Not only was he got shot of, the pension he moved onto of £62,000 a year was almost vaguely normal. I mean there’s no way that would “guarantee you bragging rights in a Soho wine bar” (to quote his former chairman Sir George Mathewson)
Even better when he was about to get a job elsewhere earlier this year for presumably mucho money, the FSA appears to have stepped in and said no chance pal by not “pushing through the formal approval required for the appointment of individuals by regulated financial institutions approval”.
So for everyone who’d lost their jobs and their homes due to an economic catastrophe driven by essentially a few hundred people, there was at least one teeny, tiny, grain of schadenfreude. Well there was until a few days ago when it turned out Johnny was taken on as a consultant by an executive head hunter specialising in the financial sector. I wonder if he’s already trying to fix his former boss Fred Goodwin up with a job? If he could do that he really would be worth the money.
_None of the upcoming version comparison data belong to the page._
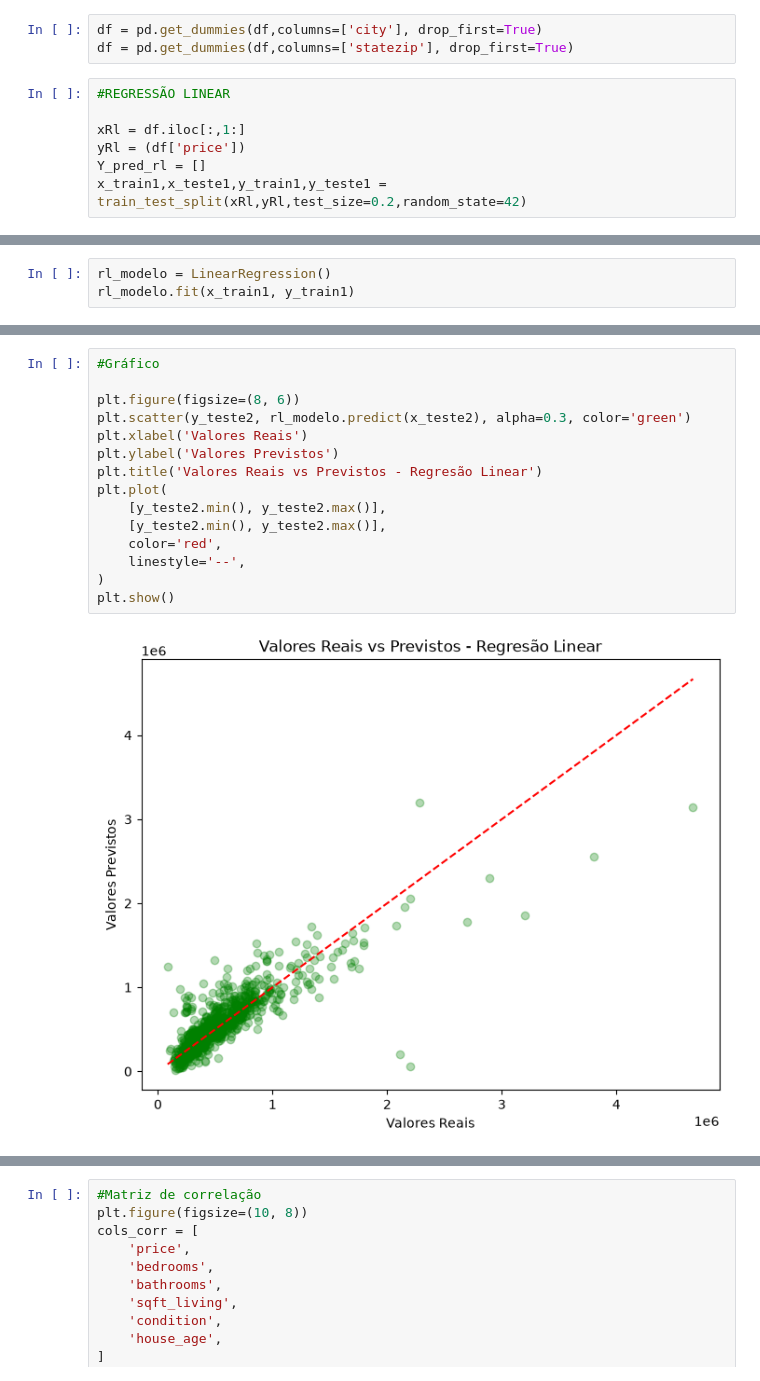
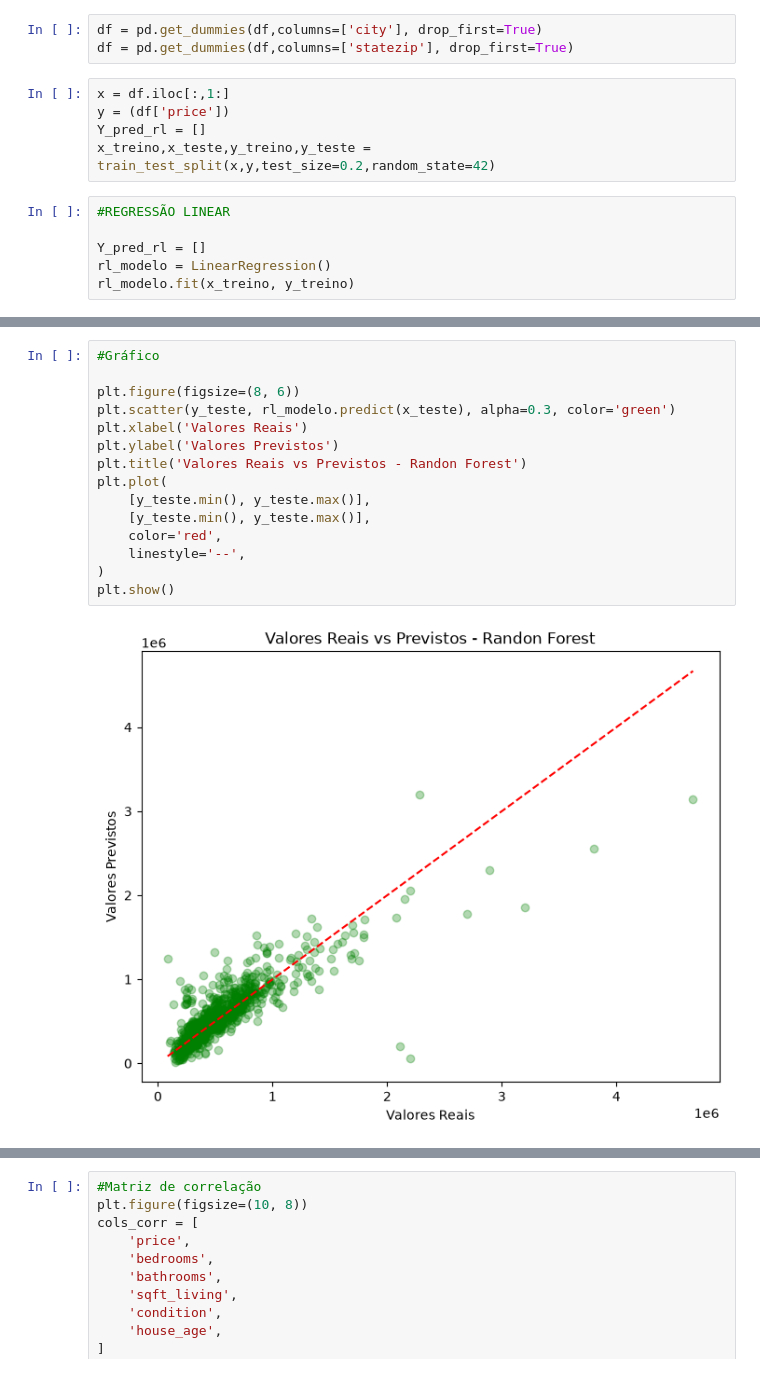
Before and after one commit to Glauber227/predicao_precos_imoveis, a Jupyter notebook: main.ipynb, the cells around one changed output, grey strips where cells are left out. Saved outputs shown, nothing was run; the diff lists cells and outputs as text.

```diff
--- a/main.ipynb
+++ b/main.ipynb
@@ -34,10 +34,14 @@ df = df.drop(columns=['street'])
 # %%
 df = pd.get_dummies(df,columns=['city'], drop_first=True)
 df = pd.get_dummies(df,columns=['statezip'], drop_first=True)
+# %%
+x = df.iloc[:,1:]
+y = (df['price'])
+Y_pred_rl = []
+x_treino,x_teste,y_treino,y_teste = train_test_split(x,y,test_size=0.2,random_state=42)
 # %%
 #REGRESSÃO LINEAR
 
-xRl = df.iloc[:,1:]
-yRl = (df['price'])
 Y_pred_rl = []
-x_train1,x_teste1,y_train1,y_teste1 = train_test_split(xRl,yRl,test_size=0.2,random_state=42)
+rl_modelo = LinearRegression()
+rl_modelo.fit(x_treino, y_treino)
@@ -44,3 +49,0 @@ x_train1,x_teste1,y_train1,y_teste1 = train_test_split(xRl,yRl,test_size=0.2,ran
-# %%
-rl_modelo = LinearRegression()
-rl_modelo.fit(x_train1, y_train1)
@@ -121,20 +118,20 @@ MSE do teste (Random Forest): 76227278997.65257
 # %%
 #Gráfico
 
 plt.figure(figsize=(8, 6))
-plt.scatter(y_teste2, rl_modelo.predict(x_teste2), alpha=0.3, color='green')
+plt.scatter(y_teste, rl_modelo.predict(x_teste), alpha=0.3, color='green')
 plt.xlabel('Valores Reais')
 plt.ylabel('Valores Previstos')
-plt.title('Valores Reais vs Previstos - Regresão Linear')
+plt.title('Valores Reais vs Previstos - Randon Forest')
 plt.plot(
-    [y_teste2.min(), y_teste2.max()],
-    [y_teste2.min(), y_teste2.max()],
+    [y_teste.min(), y_teste.max()],
+    [y_teste.min(), y_teste.max()],
     color='red',
     linestyle='--',
 )
 plt.show()
 # %% [output]
-[figure, old version]
+[figure, new version]
 # %%
 #XGBoost
 
```
Also changed, not shown: parts of 12 cells of this notebook.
As a P.S. am probably being a bit paranoid here, but why does the FT focus on how Sir George Matthewson's reputation was saved by getting out before the ABN Amro acquisition, but not refer to John Varley at Barclays who also wanted to buy that particular pig in a poke, but lost out in the bidding war, like are advertising revenues and club-ability factors here?
P.P.S. against this backdrop the who can cut the most "back office" jobs and still leave front-line services unaffected political posturing going on is repugnant. I mean how motivated are civil servants supposed to feel after watching professional politicians toss each over off over whose the best at cuting public sector jobs?
P.P.P.S. The head hunters that took on Johnny were also contracted to find a new boss for United Kingdom Financial Investments (UKFI), which oversees our stake in the banks. Ater taking on Johnny they lost the contract, which in turn prompted him to resign and him on only £62k a year as well, poor lamb. But, why just pick on him I wonder, theres plenty others that could do with a (spit)roasting. (added Jan 2010)